As in the case of opposition to the government's initiatives in the past, those who oppose these unscientific forays are derided as anti-Indian. We saw just this when AYUSH minister Shripad Yasso Naik called allopathic doctors “anti-national”, or when an RSS mouthpiece accused IITs of being “anti-India” and “anti-Hindu”.
This combination, of espousing pseudoscience while simultaneously attacking rationality, has already borne fruit. We've now had numerous cases where venerated institutes of higher education like IIT Delhi and Mumbai have held seminars dedicated to cow science.
While non-Junior Research Fellowship (JRF) scholars pursuing MPhils and PhDs have had their already meagre stipends scrapped, the government is planning to allocate funds toward cow research.
Just this month, the country's science and technology minister, Harsh Vardhan, announced that he would personally be leading a committee to select projects aimed at scientifically validating the properties of panchgavya – a mixture of cow dung, cow urine, curd, ghee, and milk.
These projects would receive funding from various government ministries, even as India's spending on science has remained stagnant at a woeful 0.8% of GDP.
Catch 'em young
Not content with just undermining scientific rationality in institutes of higher education, Vijnana Bharati (VIBHA), the science wing of the RSS, is teaming up with the government to launch a massive digital campaign to “promote scientific research”.
“Scientific research”, though, is a clever euphemism for the real purpose of the initiative. The project, aided by both the Ministry of Science and Technology, as well as the Ministry of Earth Science, is yet another attempt to add a nationalist narrative to science education. This time though, their targets will be younger and more impressionable.
Called the Science India Portal, the campaign is aimed at students from grades 6-12, and will reach close to two million children nationwide.
Worryingly for the future of Indian science, VIBHA is an organisation that, according to its own website, promotes “the harmonious synthesis of physical and spiritual sciences”. In addition to this, it lists practices like vaastu on par with engineering.
Speaking to Catch reporter Anurag Dey about the project, VIBHA member Arvind C Ranade said, “The young generation should also know about traditional Indian sciences and the country's rich history in the fields of science and technology. So, the agenda is also to promote Vedic sciences.” One wonders whether this is along the lines of Modi's infamous 'Ganesha is an example of ancient plastic surgery', or the claim made at the 2015 Indian Science Congress that Vedic India was home to spacecraft. All of this makes one question the sort of scientific temper VIBHA promotes.
If this campaign is successful, it could lead to an entire generation of aspiring scientists being steeped in unscientific ideas. This could significantly dent India's future scientific prospects.
It is no wonder then that scientists across the country feel under threat enough as to actually organise a protest against the government.
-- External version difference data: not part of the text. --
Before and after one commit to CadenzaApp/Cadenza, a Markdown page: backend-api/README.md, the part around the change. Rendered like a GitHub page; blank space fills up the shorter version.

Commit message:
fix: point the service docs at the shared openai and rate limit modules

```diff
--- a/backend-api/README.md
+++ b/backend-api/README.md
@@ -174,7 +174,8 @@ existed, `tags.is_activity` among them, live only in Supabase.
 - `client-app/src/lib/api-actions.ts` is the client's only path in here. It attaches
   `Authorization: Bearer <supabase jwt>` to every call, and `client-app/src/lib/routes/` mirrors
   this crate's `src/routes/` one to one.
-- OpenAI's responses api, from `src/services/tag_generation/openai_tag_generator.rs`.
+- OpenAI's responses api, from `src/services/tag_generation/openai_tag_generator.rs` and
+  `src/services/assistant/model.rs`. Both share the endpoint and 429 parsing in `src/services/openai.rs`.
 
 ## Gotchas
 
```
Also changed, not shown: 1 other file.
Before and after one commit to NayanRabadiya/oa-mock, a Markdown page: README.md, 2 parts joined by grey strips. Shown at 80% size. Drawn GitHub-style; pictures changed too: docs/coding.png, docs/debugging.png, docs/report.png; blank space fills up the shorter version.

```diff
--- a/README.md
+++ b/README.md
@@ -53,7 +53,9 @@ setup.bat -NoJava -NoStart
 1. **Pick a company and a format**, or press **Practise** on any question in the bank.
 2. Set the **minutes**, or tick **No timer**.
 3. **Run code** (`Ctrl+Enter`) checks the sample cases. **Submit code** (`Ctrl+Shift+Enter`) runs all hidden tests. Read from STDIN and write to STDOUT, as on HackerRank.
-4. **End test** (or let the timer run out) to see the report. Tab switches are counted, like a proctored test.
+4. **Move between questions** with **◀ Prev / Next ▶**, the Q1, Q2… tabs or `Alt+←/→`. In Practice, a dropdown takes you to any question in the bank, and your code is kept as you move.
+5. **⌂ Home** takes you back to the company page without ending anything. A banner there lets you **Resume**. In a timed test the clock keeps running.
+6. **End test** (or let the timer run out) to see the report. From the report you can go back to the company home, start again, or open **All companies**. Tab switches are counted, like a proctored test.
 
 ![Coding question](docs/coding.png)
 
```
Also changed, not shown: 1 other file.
Called the 'India March for Science', they will take to the streets on 9 August to demand extra funding for science, as well as the cessation of these government-backed unscientific ideas.
If the government is indeed serious about raising India's scientific standing, it should heed their voices. If not, expect an India where astrologers diagnosing illnesses are the norm, not the exception.